Society does not “abound in hope”! Their kind of joy has no lasting hope attached to it. Much of their joy seems to be a means of blotting out a sense of hopelessness in the meaning of their lives, there is nothing of substance they believe in.

Earlier in the chapter Paul had made clear the kind of believing associated with “the joy and hope”. He wrote, “whatever was written in former days was written for our instruction that through endurance and through the encouragement of the scriptures we might have hope” (verse 4). He is referring to the Old Testament, the encouragement those scriptures gave, the Psalms we being an outstanding example. In verses 9 to 12 Paul quotes from four different parts of the Old Testament; we must not neglect the Old Testament section of the Bible; it was an inspiration to Paul as it had been to our Lord.

We must not misunderstand Paul’s reference to the “power of the Holy Spirit” in the passage quoted. Paul says it causes us to “abound in hope”. In the previous chapter we read, “For the kingdom of God is not a matter of eating and drinking but of righteousness, and peace and joy in the Holy Spirit” (verse 17). In its leisure time our world focuses on eating and drinking but, for true believers, their “righteousness, peace and joy” comes from their constant sense, that “In him (God) we live and move and have our being” (Acts 17:28). Paul was conscious of the all-seeing God, who had changed his life. David appreciated God’s awareness of his life. In Psalm 139 we read, “O LORD, you have searched me and known me! … you discern my thoughts from afar …” (verses 1,2). David then exclaims, “Where shall I go from your Spirit?” (verse 7).

The word power (in the Greek dunamis) takes its meaning from its context.
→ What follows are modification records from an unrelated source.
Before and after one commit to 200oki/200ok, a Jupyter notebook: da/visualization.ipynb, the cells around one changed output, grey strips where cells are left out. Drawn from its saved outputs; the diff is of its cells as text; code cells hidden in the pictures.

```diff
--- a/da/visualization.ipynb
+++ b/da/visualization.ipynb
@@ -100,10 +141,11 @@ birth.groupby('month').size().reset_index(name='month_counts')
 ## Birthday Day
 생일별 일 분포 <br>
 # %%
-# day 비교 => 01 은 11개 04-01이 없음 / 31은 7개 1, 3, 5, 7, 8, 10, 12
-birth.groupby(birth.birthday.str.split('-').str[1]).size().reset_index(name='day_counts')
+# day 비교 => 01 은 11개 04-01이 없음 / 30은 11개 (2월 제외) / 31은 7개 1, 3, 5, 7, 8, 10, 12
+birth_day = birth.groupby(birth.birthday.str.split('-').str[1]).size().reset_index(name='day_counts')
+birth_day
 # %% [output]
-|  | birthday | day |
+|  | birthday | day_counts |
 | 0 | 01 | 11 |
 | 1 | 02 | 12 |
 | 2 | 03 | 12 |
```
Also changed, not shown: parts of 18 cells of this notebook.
In Romans 1:16 Paul exclaimed, “I am not ashamed of the gospel, for it is the power of God for salvation to everyone who believes …” Let us really believe; may the true gospel be a POWER in our minds as we absorb it through our daily reading of God’s word.